Most companies use multiple email service providers and every provider requires its own email authentication configurations. If the provider supports SPF authentication, then you must include their SPF mechanism into your domain's SPF record. However, this can quickly breach the 10 DNS lookup limit and cause "permerror" results. SPF "permerror" result means the domain's published records can not be correctly interpreted and the domain's owner must take action to solve the issue.
To reduce the number of DNS lookups, you have to replace the elements causing additional DNS lookups ("a", "mx", "ptr", "exists", "redirect" and "include"), with the elements not causing any lookup ("ip4" and "ip6"). That process is also called SPF flattening.
For example, let's assume you use G Suite and AmazonSES.
v=spf1 include:amazonses.com include:_spf.google.com -all
v=spf1 ip4:220.127.116.11/22 ip4:18.104.22.168/22 ip4:22.214.171.124/18 ip4:126.96.36.199/20 ip4:188.8.131.52/23 ip4:184.108.40.206/24 ip4:220.127.116.11/24 ip4:18.104.22.168/24 ip4:22.214.171.124/24 ip4:126.96.36.199/19 ip4:188.8.131.52/20 ip4:184.108.40.206/20 ip4:220.127.116.11/18 ip4:18.104.22.168/16 ip4:22.214.171.124/21 ip4:126.96.36.199/16 ip4:188.8.131.52/17 ip4:184.108.40.206/19 ip4:220.127.116.11/19 ip6:2001:4860:4000::/36 ip6:2404:6800:4000::/36 ip6:2607:f8b0:4000::/36 ip6:2800:3f0:4000::/36 ip6:2a00:1450:4000::/36 ip6:2c0f:fb50:4000::/36 ip4:18.104.22.168/19 ip4:22.214.171.124/20 ip4:126.96.36.199/19 ip4:188.8.131.52/20 ip4:184.108.40.206/19 ip4:220.127.116.11/19 ip4:18.104.22.168/16 ip4:22.214.171.124/22 -all
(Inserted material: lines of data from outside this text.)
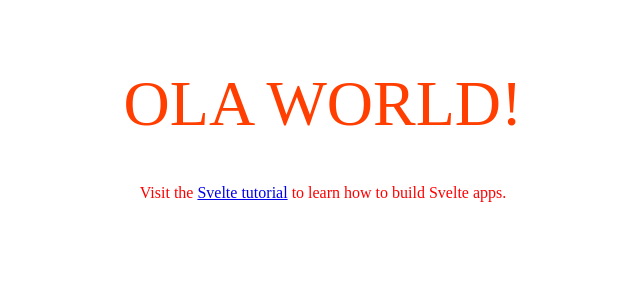
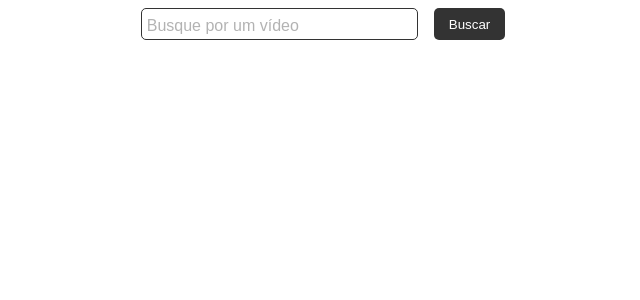
Before and after one commit to ErikGMatos/app-svelte, a Svelte app: page / in a window 1280 px wide. Shown: the top 300 px of the page, without its empty margins (317-957 px from the left). Built offline with nearby package versions, Linux system fonts and the light colour scheme.

Commit message:
Criando páginas de busca e listagens de videos

```diff
--- a/package.json
+++ b/package.json
@@ -7,6 +7,7 @@
     "build": "webpack -p --mode production --config webpack/webpack.prod.js"
   },
   "devDependencies": {
+    "axios": "^0.20.0",
     "clean-webpack-plugin": "^3.0.0",
     "cross-env": "^7.0.2",
     "css-loader": "^4.2.2",
--- a/public/template.html
+++ b/public/template.html
@@ -8,5 +8,6 @@
   <title>APP Svelte</title>
 </head>
 <body>
+  <div id="app"></div>
 </body>
 </html>
--- a/src/App.svelte
+++ b/src/App.svelte
@@ -1,34 +1,7 @@
 <script>
-	export let name;
+	import Movies from './pages/Movies.svelte'
 </script>
 
 <main>
-	<h1>Ola {name}!</h1>
-	<p id="teste">Visit the <a href="https://svelte.dev/tutorial">Svelte tutorial</a> to learn how to build Svelte apps.</p>
+	<Movies />
 </main>
-
-<style>
-	main {
-		text-align: center;
-		padding: 1em;
-		max-width: 240px;
-		margin: 0 auto;
-	}
-
-	#teste {
-		color: red;
-	}
-
-	h1 {
-		color: #ff3e00;
-		text-transform: uppercase;
-		font-size: 4em;
-		font-weight: 100;
-	}
-
-	@media (min-width: 640px) {
-		main {
-			max-width: none;
-		}
-	}
-</style>
--- a/src/main.js
+++ b/src/main.js
@@ -1,10 +1,7 @@
 import App from './App.svelte';
 
 const app = new App({
-	target: document.body,
-	props: {
-		name: 'world'
-	}
+	target: document.getElementById('app')
 });
 
 export default app;
--- /dev/null
+++ b/src/pages/MountMovies/ListMovies.svelte
@@ -0,0 +1,7 @@
+<script>
+  import { storeMovie } from '../../store'
+</script>
+
+{#each $storeMovie as movie}
+<p>{movie.title}</p>
+{/each}
--- /dev/null
+++ b/src/pages/MountMovies/SearchMovie.svelte
@@ -0,0 +1,49 @@
+<script>
+import { each } from 'svelte/internal';
+import { storeMovie } from '../../store';
+
+  import api from '../../services/api';
+  let term = '';
+
+  async function handleSubmit() {
+    const response = await api.get(`/search/movie?query=${term}`);
+    storeMovie.set(response.data.results)
+  }
+</script>
+
+<form on:submit|preventDefault={handleSubmit}>
+  <input bind:value={term} placeholder="Busque por um vídeo">
+  <button type="submit">Buscar</button>
+</form>
+
+<style>
+  form {
+    display: flex;
+    justify-content: center;
+    align-items: center;
+  }
+
+  input {
+    border: 1px solid #333;
+    height: 30px;
+    line-height: 30px;
+    font-size: 20px;
+    border-radius: 5px;
+    padding: 0 5px;
+  }
+
+  input::placeholder{
+    font-size: 1rem;
+    color:rgba(0,0,0,.3)
+  }
+
+  button {
+    border: none;
+    background-color: #333;
+    color: #fff;
+    height: 32px;
+    border-radius: 5px;
+    padding: 5px 15px;
+    margin-left: 16px;
+  }
+</style>
--- /dev/null
+++ b/src/pages/Movies.svelte
@@ -0,0 +1,9 @@
+<script>
+  import SearchMovie from './MountMovies/SearchMovie.svelte';
+  import ListMovies from './MountMovies/ListMovies.svelte';
+</script>
+
+<div>
+  <SearchMovie />
+  <ListMovies />
+</div>
--- /dev/null
+++ b/src/services/api.js
@@ -0,0 +1,9 @@
+import axios from 'axios';
+import { tokenJWT } from './tokenJwt'
+
+const api = axios.create({
+  baseURL: 'https://api.themoviedb.org/4',
+})
+api.defaults.headers.common['Authorization'] = `Bearer ${tokenJWT}`;
+
+export default api;
--- /dev/null
+++ b/src/services/tokenJwt.js
@@ -0,0 +1 @@
+export const tokenJWT = 'eyJhbGciOiJIUzI1NiJ9.eyJhdWQiOiIzMDA2YWNlY2RkMTljYjQ5MjJhMTI3NDMxMGM5NDZmMSIsInN1YiI6IjVmNGNlYWYyMTJhYWJjMDAzNGFiYTllOSIsInNjb3BlcyI6WyJhcGlfcmVhZCJdLCJ2ZXJzaW9uIjoxfQ.cXhfhMHLTeiHZZ3XTKr9qIH0vSmRD0V2qNv8txIkW3c'
--- /dev/null
+++ b/src/store/index.js
@@ -0,0 +1,3 @@
+import { writable } from 'svelte/store';
+
+export const storeMovie = writable([]);
--- a/webpack/webpack.common.js
+++ b/webpack/webpack.common.js
@@ -16,7 +16,7 @@ module.exports = {
           loader: 'svelte-loader',
           options: {
             emitCss: true,
-            hotReload: true
+            // hotReload: true
           },
         },
       },
```
Also changed, not shown: 1 other file (tests, documents, lock files or other folders).
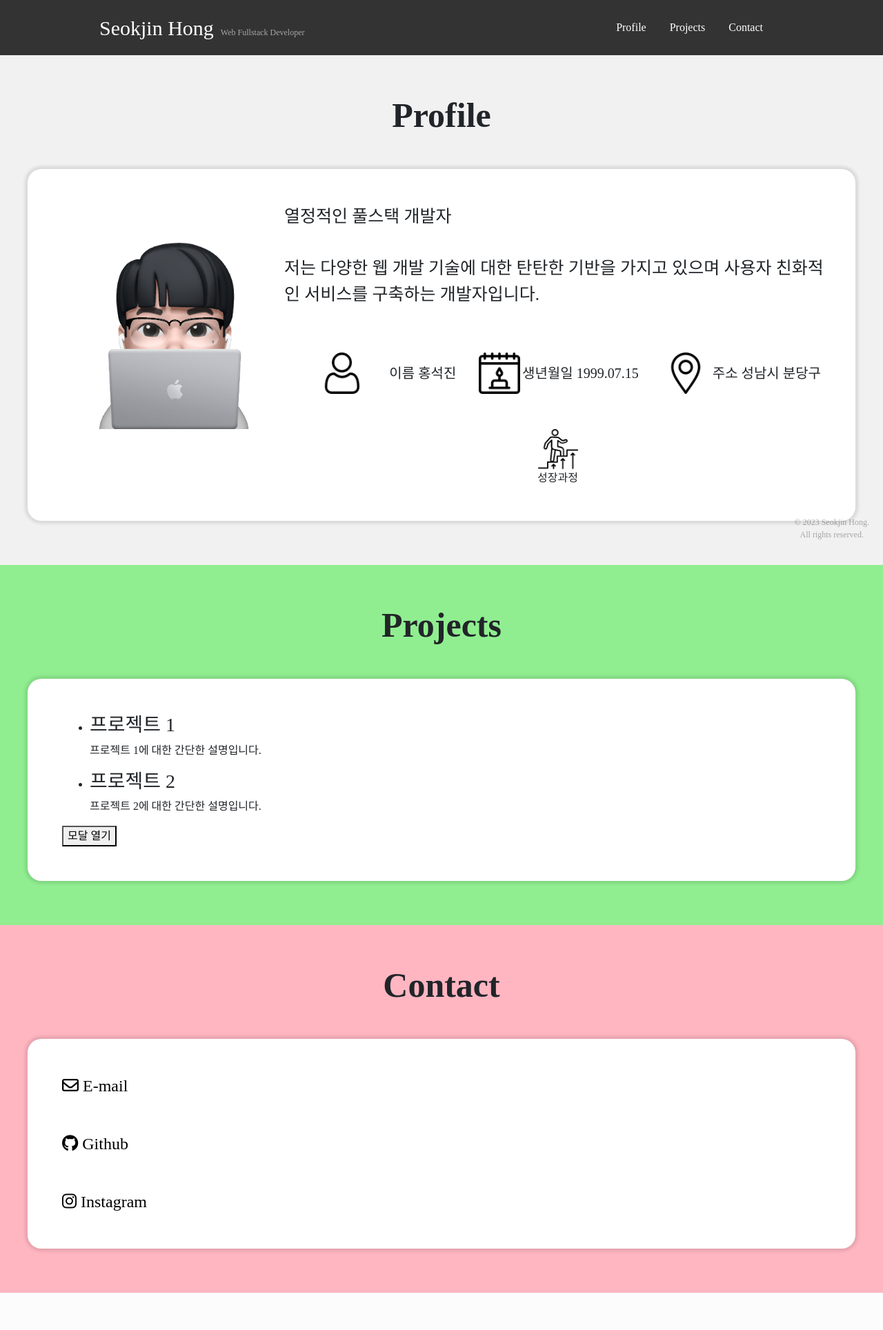
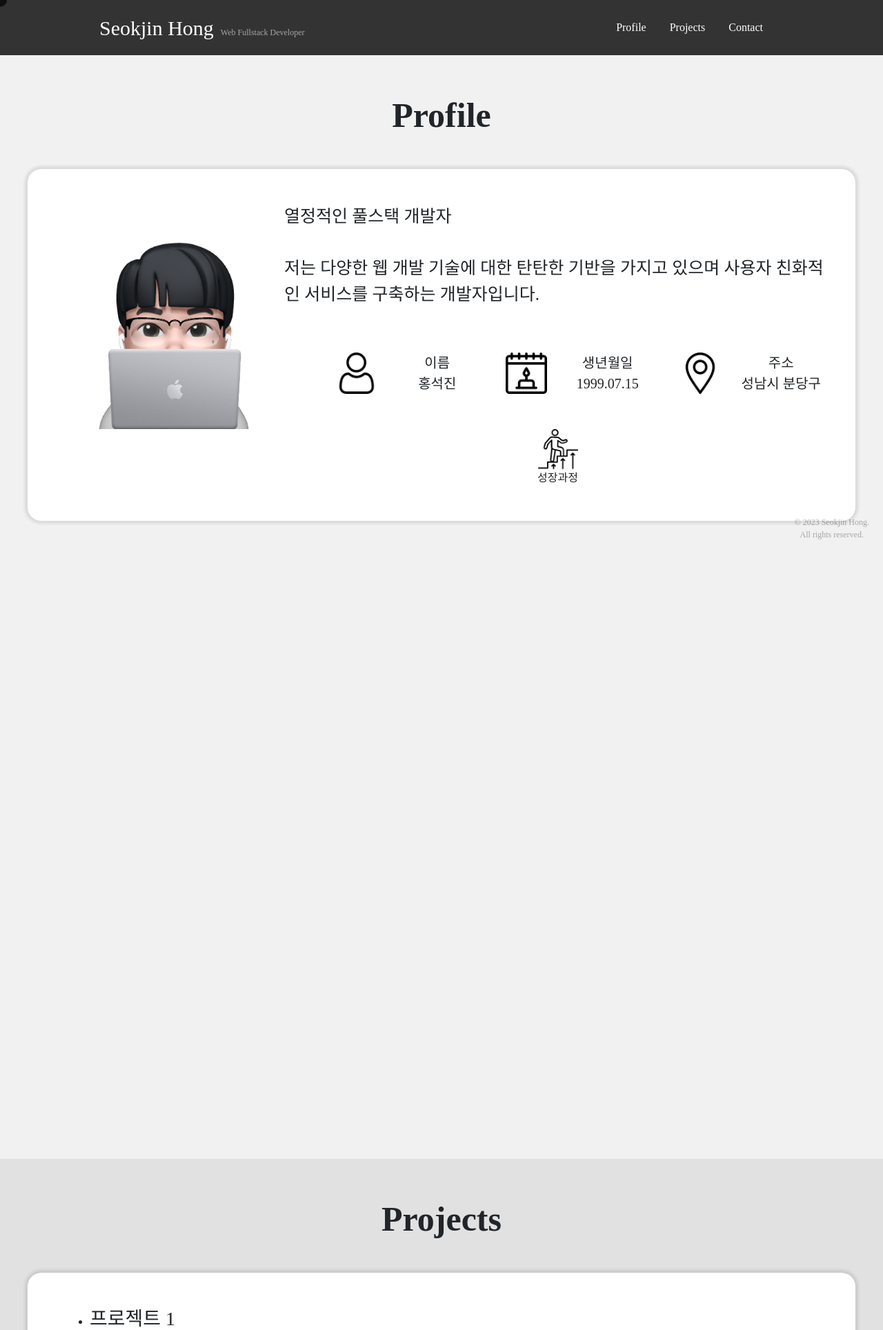
Before and after one commit to seokbangguri/seokbangguri, a PHP site: page /prac.html in a window 1280 px wide. Shown: the top 1928 px of the page at 69% size. Before the commit the page ends 1874 px from the top, so only its background shows below. Run offline with PHP 8.4, Linux system fonts and the light colour scheme; some web fonts are replaced.

Commit message:
23-07-18 마무리

```diff
--- a/prac.html
+++ b/prac.html
@@ -17,6 +17,9 @@
   </style>
 </head>
 <body>
+  <div class="pointer-effect">
+    <div class="pointer-effect-inner"></div>
+  </div>
   <header>
     <div id="top">
       <div id="main">
@@ -63,21 +66,21 @@
           <div class="col-4">
             <img class="icon" src="./static/images/icons/User.png" alt="">
             <div>
-              <span>이름</span>
+              <span>이름</span><br>
               <span>홍석진</span>
             </div>
           </div>
           <div class="col-4">
             <img class="icon" src="./static/images/icons/calendar.png" alt="">
             <div>
-              <span>생년월일</span>
+              <span>생년월일</span><br>
               <span>1999.07.15</span>
             </div>
           </div>
           <div class="col-4">
             <img class="icon" src="./static/images/icons/location.png" alt="">
             <div>
-              <span>주소</span>
+              <span>주소</span><br>
               <span>성남시 분당구</span>
             </div>
           </div>
@@ -126,6 +129,9 @@
         <a href="https://www.instagram.com/seokbangguri" target="_blank"><i class="fab fa-instagram"></i> Instagram</a>
       </div>
     </div>
+    <div style="justify-content: center; align-items: center; text-align: center; margin-top: 80px;">
+      <h1>제 홈페이지를 봐주셔서 감사합니다!</h1>
+    </div>
     <br>
   </section>
 
--- a/static/css/style.css
+++ b/static/css/style.css
@@ -7,6 +7,26 @@ body {
   margin: 0;
   padding: 0;
   background-color: #f1f1f1;
+}
+
+.pointer-effect {
+  width: 20px;
+  height: 20px;
+  position: fixed;
+  top: 0;
+  left: 0;
+  pointer-events: none;
+  z-index: 9999;
+}
+
+.pointer-effect-inner {
+  width: 20px;
+  height: 20px;
+  position: absolute;
+  top: -10px;
+  left: -10px;
+  border-radius: 50%;
+  background-color: rgba(0, 0, 0, 0.7);
 }
 
 body.modal-open {
@@ -114,7 +134,6 @@ header {
 }
 
 .bacon {
-  border: 2px solid red;
   position: fixed;
   z-index: 2;
   height: 100vh;
@@ -142,22 +161,8 @@ header {
   color: #fff;
 }
 
-@media (max-width: 767px) {
-  .hamburger {
-    display: flex;
-  }
-  .menu, #sub {
-    display: none;
-  }
-  #title {
-    font-size: 20px;
-  }
-  #top {
-    max-width: 100%;
-  }
-}
-
-#section {
+section {
+  height: 200vh;
   margin: 0;
   padding: 0;
 }
@@ -193,7 +198,7 @@ header {
 }
 
 #box a:hover {
-  transform:scaleY(1.2);
+  transform: scale(1.2);
   color: #5dc6ff
 }
 
@@ -235,11 +240,11 @@ header {
 }
 
 #projects{
-  background-color: lightgreen;
+  background-color: #e1e1e1;
 }
 
 #contact{
-  background-color: lightpink;
+  background-color: #f1f1f1;
 }
 
 #blank {
@@ -248,6 +253,7 @@ header {
   height: 80px;
   background-color: #f1f1f1;
 }
+
 
 footer {
   font-size: 12px;
@@ -295,8 +301,28 @@ footer {
   cursor: pointer;
 }
 
+.social-icons {
+  display: flex;
+}
+
 .social-icons a {
   font-size: 24px;
-  margin-right: 10px;
+  margin: auto;
   color: #333;
 }
+
+@media (max-width: 767px) {
+  .hamburger {
+    display: flex;
+  }
+  .menu, #sub {
+    display: none;
+  }
+  #title {
+    font-size: 20px;
+  }
+  #top {
+    max-width: 100%;
+  }
+
+}
--- a/static/js/script.js
+++ b/static/js/script.js
@@ -62,7 +62,6 @@ $(document).ready(function () {
 
     $('section').each(function() {
       var section = $(this);
-      var sectionId = section.attr("id");
       var sectionOffset = section.offset().top;
       var sectionHeight = section.height();
       var subtitle = section.find("#subtitle");
@@ -70,6 +69,61 @@ $(document).ready(function () {
       if (scrollPos >= sectionOffset - sectionHeight && scrollPos <= sectionOffset + sectionHeight) {
         subtitle.addClass('active');
       }
+
     });
   });
+
+  $(document).on('touchstart', '.section', function(e) {
+    e.preventDefault();
+    // 터치 이벤트 처리 로직 작성
+  });
+
+  var sections = $('section:not(#blank)');
+  var currentSection = 0;
+  var isScrolling = false;
+
+  $(window).on('scroll', function () {
+    if (isScrolling) return;
+
+    var windowHeight = $(window).height();
+    var sectionBottom = sections.eq(currentSection).offset().top + sections.eq(currentSection).outerHeight();
+    var windowBottom = $(window).scrollTop() + windowHeight;
+
+    if (windowBottom >= sectionBottom) {
+      isScrolling = true;
+
+      if (currentSection < sections.length - 1) {
+        currentSection++;
+      } else {
+        // 마지막 섹션인 경우, 스크롤 이벤트를 무시하고 함수 종료
+        return;
+      }
+
+      $('html, body').stop().animate({
+        scrollTop: sections.eq(currentSection).offset().top -80
+      }, 800, function () {
+        isScrolling = false;
+      });
+    }
+  });
+
+
+  // 마우스 포인터 효과를 생성하는 스크립트
+  $(document).on('mousemove', function(event) {
+    var x = event.clientX;
+    var y = event.clientY;
+
+    $('.pointer-effect').css({
+      top: y + 'px',
+      left: x + 'px'
+    });
+  });
+  // a,button 태그에 마우스 포인터 이미지 변경
+  $('a,button').hover(function() {
+    $('.pointer-effect-inner').css('background-color', '#5dc6ff80');
+  }, function() {
+    $('.pointer-effect-inner').css('background-color', 'rgba(0, 0, 0, 0.700)');
+  });
+
+
 });
```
SPF flattening is not a one time task. You need to always be aware of any changes that could be made by email service providers in their SPF, which you include in your SPF record, and update your flattened SPF record accordingly. If you use multiple email service providers, then flattening the SPF record every time is even harder and error-prone.
SPF's TXT record can't have infinite length. So if flattened SPF record has more than 460 symbols, the record must be split into multiple SPF record chunks and be managed separately.
Even with 512-byte flattened SPF record chunks, you can exceed 10 DNS lookup limitation. So you need to include SPF macroses instead of simple IP and IP ranges in SPF record.
When deploying DMARC your goal is to correctly identify existing email authentication issues, fix SPF/DKIM and reach "quarantine" or "reject" policy. However, after moving to quarantine/reject policy, new legitimate email sending sources can appear out of your control (e.g. newly hired marketing person decides to use another and more familiar product for email marketing). You will "lose" all emails sent from the new sending source and waste money. To minimize the loss, you need to be informed and react to new changes as soon as possible.
You just add a single include in your SPF record which points to our server and we take care of the rest.
EasySPF's engine uses SPF flattening and/or SPF macroses to create nested SPF chunks. The engine constantly checks for every change in the original SPF record, and updates SPF chunks within a couple of minutes. So it combines all your authorized services correctly at the point of query.
EasySPF engine uses DMARC aggregated reports to detect a new sending source. We have trusted configuration instructions' data about ~1070 email service providers. Based on that data and IP addresses as well, the smart engine automatically detects the provider and updates the SPF record to authorize a sending source. Sometimes it asks you to confirm the new source, as some of the sources can be identified as "grey" and require user's knowledge and interaction.
causing "permerror" result by optimizing your SPF record
causing SPF permanent errors ("permerror")
without being concerned about SPF 10 DNS lookup limitation
by automatically authorizing new email sending sources even when your DMARC policy is "quarantine" or "reject"